Memories have been flooding them both and they worried Stokley would somehow escape death.

While both continue to deeply mourn their losses, they have lived their lives differently.

Elisha Gonzales, who was 17 when her sister Mary died, has seen firsthand the differences.

"Patty took the route of fighting everything. My mom took the route of laying down and giving up," Gonzales said.

Her mother doesn't disagree.

After sharing some fond memories of Mary, Snyder said simply, "My life ended when her life ended."

"They not only took those girls away, they destroyed families as well," Gonzales said.

Brazeal was sentenced to two concurrent terms of 20 years after being allowed to plead guilty to second-degree murder. Prosecutors said they offered him a plea agreement for fear they would not have the DNA evidence back from the lab before his trial date.

Hancock said she wasn't notified Brazeal had been offered a deal until the morning Brazeal signed it, and she wasn't told most of the charges would be dismissed or what sentence he was facing. She does recalls being told that if she didn't agree to the plea agreement, Brazeal would walk a free man.
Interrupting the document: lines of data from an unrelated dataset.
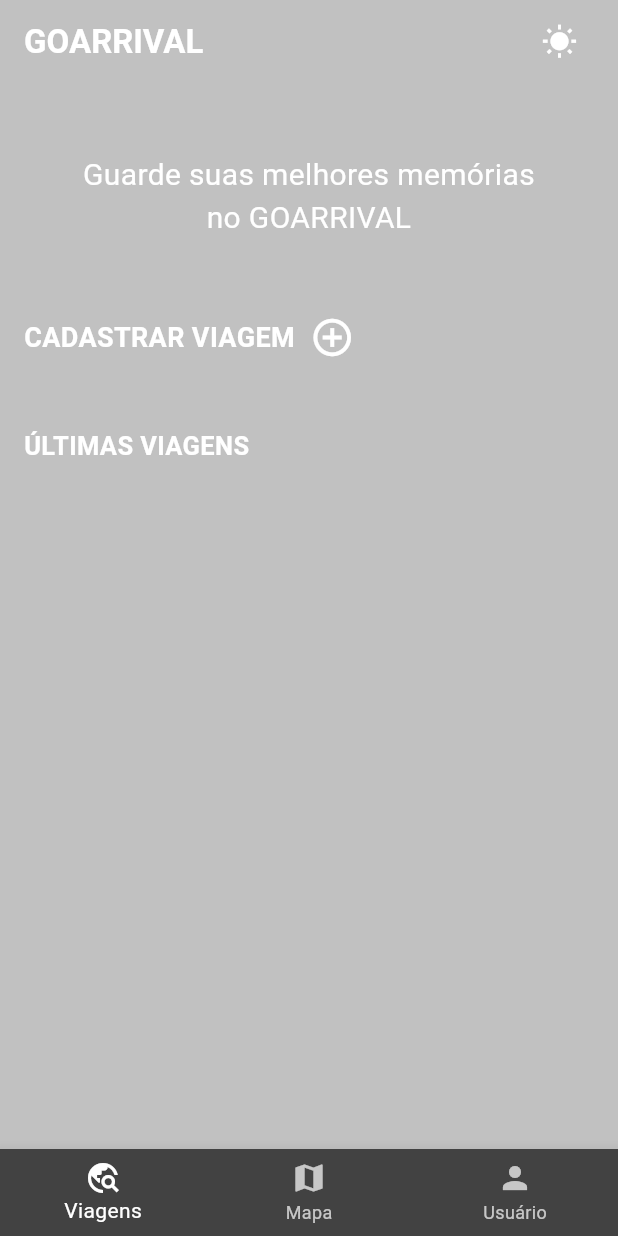
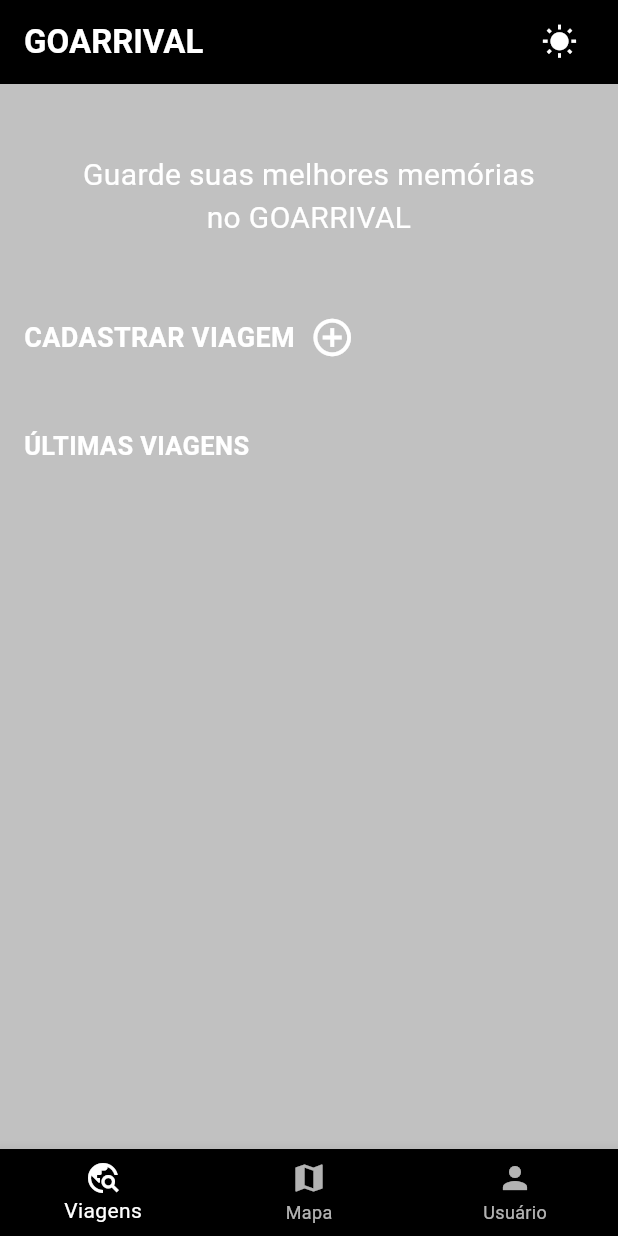
Before and after one commit to raquel1s/goarrival, a Flutter app: the TelaViagens screen opened directly, after a tap on the "nightlight round" icon, on a phone screen of 412 x 824 dp. Run offline on Flutter 3.47's test engine with Material 3 defaults, Android fonts, the phone set to English and light mode, and no system bars; our stand-ins replace cloud_firestore, firebase_auth, firebase_core, flutter_map, font_awesome_flutter, google_sign_in and 2 more; accounts and stored records are empty; network calls fail.

Commit message:
tema escuro

```diff
--- a/lib/main.dart
+++ b/lib/main.dart
@@ -61,17 +61,14 @@ class GoArrival extends StatelessWidget {
         brightness: Brightness.dark,
         primaryColor: Colors.white,
         scaffoldBackgroundColor: const Color(0x6D6D6D6D),
-        appBarTheme: const AppBarTheme(
-          backgroundColor: Color(0x00000000),
+        appBarTheme: AppBarTheme(
+          backgroundColor: Colors.black,
           foregroundColor: Colors.white,
           elevation: 0,
         ),
         colorScheme: ColorScheme.fromSwatch(
           brightness: Brightness.dark,
-        ).copyWith(
-          primary: Colors.white,
-          secondary: Colors.white,
-        ),
+        ).copyWith(primary: Colors.white, secondary: Colors.white),
         textTheme: const TextTheme(
           bodyMedium: TextStyle(color: Colors.white70),
           titleLarge: TextStyle(
@@ -88,6 +85,44 @@ class GoArrival extends StatelessWidget {
           ),
           errorStyle: const TextStyle(color: Colors.red, fontSize: 12),
         ),
+        bottomNavigationBarTheme: BottomNavigationBarThemeData(
+          backgroundColor: Colors.black,
+          selectedItemColor: Colors.white,
+          unselectedItemColor: Colors.white70,
+          showUnselectedLabels: true,
+          type: BottomNavigationBarType.fixed,
+        ),
+        elevatedButtonTheme: ElevatedButtonThemeData(
+          style: ElevatedButton.styleFrom(
+            backgroundColor: const Color(0xFF6D6D6D),
+            foregroundColor: Colors.white,
+            shape: RoundedRectangleBorder(
+              borderRadius: BorderRadius.circular(8),
+            ),
+            padding: const EdgeInsets.symmetric(vertical: 12, horizontal: 20),
+          ),
+        ),
+        textButtonTheme: TextButtonThemeData(
+          style: TextButton.styleFrom(
+            foregroundColor: Colors.white,
+            backgroundColor: const Color(0xFF6D6D6D),
+            shape: RoundedRectangleBorder(
+              borderRadius: BorderRadius.circular(8),
+            ),
+            padding: const EdgeInsets.symmetric(vertical: 12, horizontal: 20),
+          ),
+        ),
+        outlinedButtonTheme: OutlinedButtonThemeData(
+          style: OutlinedButton.styleFrom(
+            foregroundColor: Colors.white,
+            backgroundColor: const Color(0xFF6D6D6D),
+            side: const BorderSide(color: Colors.white),
+            shape: RoundedRectangleBorder(
+              borderRadius: BorderRadius.circular(8),
+            ),
+            padding: const EdgeInsets.symmetric(vertical: 12, horizontal: 20),
+          ),
+        ),
       ),
       themeMode: themeProvider.themeMode,
       initialRoute: '/home',
--- a/lib/screens/cadastrar_viagem.dart
+++ b/lib/screens/cadastrar_viagem.dart
@@ -207,17 +207,6 @@ class _CadastrarViagemState extends State<CadastrarViagem> {
                         child: SizedBox(
                           width: 150,
                           child: ElevatedButton(
-                            style: ElevatedButton.styleFrom(
-                              backgroundColor:
-                                  Theme.of(context).colorScheme.primary,
-                              shape: RoundedRectangleBorder(
-                                borderRadius: BorderRadius.circular(10),
-                              ),
-                              padding: const EdgeInsets.symmetric(
-                                horizontal: 20,
-                                vertical: 16,
-                              ),
-                            ),
                             onPressed: () async {
                               setState(() {
                                 erroDataInicio = _validarDataInicio();
```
Prosecutors told her not to discuss the case with the press or anyone else, Hancock said.

"They told us to sit back and keep our mouths shut. 'We got this,' they said," Hancock said.

In the years immediately following Brazeal's plea agreement and Stokley's trial, Gonzales postponed college so she could care for her emotionally shattered mother.

Hancock got to work.

She spent year after year hounding the Cochise County Attorney's Office and the courts demanding every single document, photograph, police statement and lab report.

She was bound and determined Brazeal would not get off easy for what he'd done to her daughter.

It didn't do any good.

Nor was she successful when she tried to stop Brazeal's release last year under Arizona's sexually violent predator law - a law that allows Arizona prosecutors to have convicted sex offenders committed to the state hospital past the end of their prison terms if they believe the person remains a threat.

When Brazeal was released, Hancock said she turned into a "mushball." She was fearful he would return to Elfrida.

"I became a recluse in my own house," Hancock said. "It would not have been good for me to run into him in my own hometown."

Her emotional state finally got so bad, Hancock said, that she ended up walking away from the home she and her husband, Dennis, built and their 20 acres and moved to another community. She said she has been told Brazeal has now left the state.

"I was dying down there," she said.

When she left Elfrida, she had Mandy's remains exhumed, cremated and blown into a snow globe.

Hancock and Snyder said they have taken some solace from their surviving children and grandchildren.

Gonzales gave Snyder four grandchildren. Hancock has 19 grandchildren between her daughter, Nikki, son, Brian, and 11 foster children.

Because she has claustrophobia, Snyder said she will be watching Stokley's execution on a closed-circuit TV at the prison.

Although she sometimes thinks Stokley is "getting off easy," Snyder also believes the execution will provide her some closure.

Gonzales, who said her two daughters resemble her sister, said she's attending the execution for two reasons.

"I wasn't there when it happened and I need to be there now," Gonzales said. "I also need to know it's done."

Hancock recalls vividly the last time she saw Stokley. It was at his sentencing.

"I told him 'The last face my Mandy saw was yours and the last face you'll see is mine," Hancock said.

On StarNet: For photos and case briefs of death-row inmates in Arizona, go to

"They not only took those girls away, they destroyed families as well."

Elisha Gonzales, sister of Mary Snyder

Contact reporter Kim Smith at 573-4241 or

Be the first to know

* I understand and agree that registration on or use of this site constitutes agreement to its user agreement and privacy policy.

Related to this story

  • Updated

Mug shots and crime stories about inmates on Arizona's death row. Crime information comes directly from the Arizona Department of Corrections …

Get up-to-the-minute news sent straight to your device.


News Alerts

Breaking News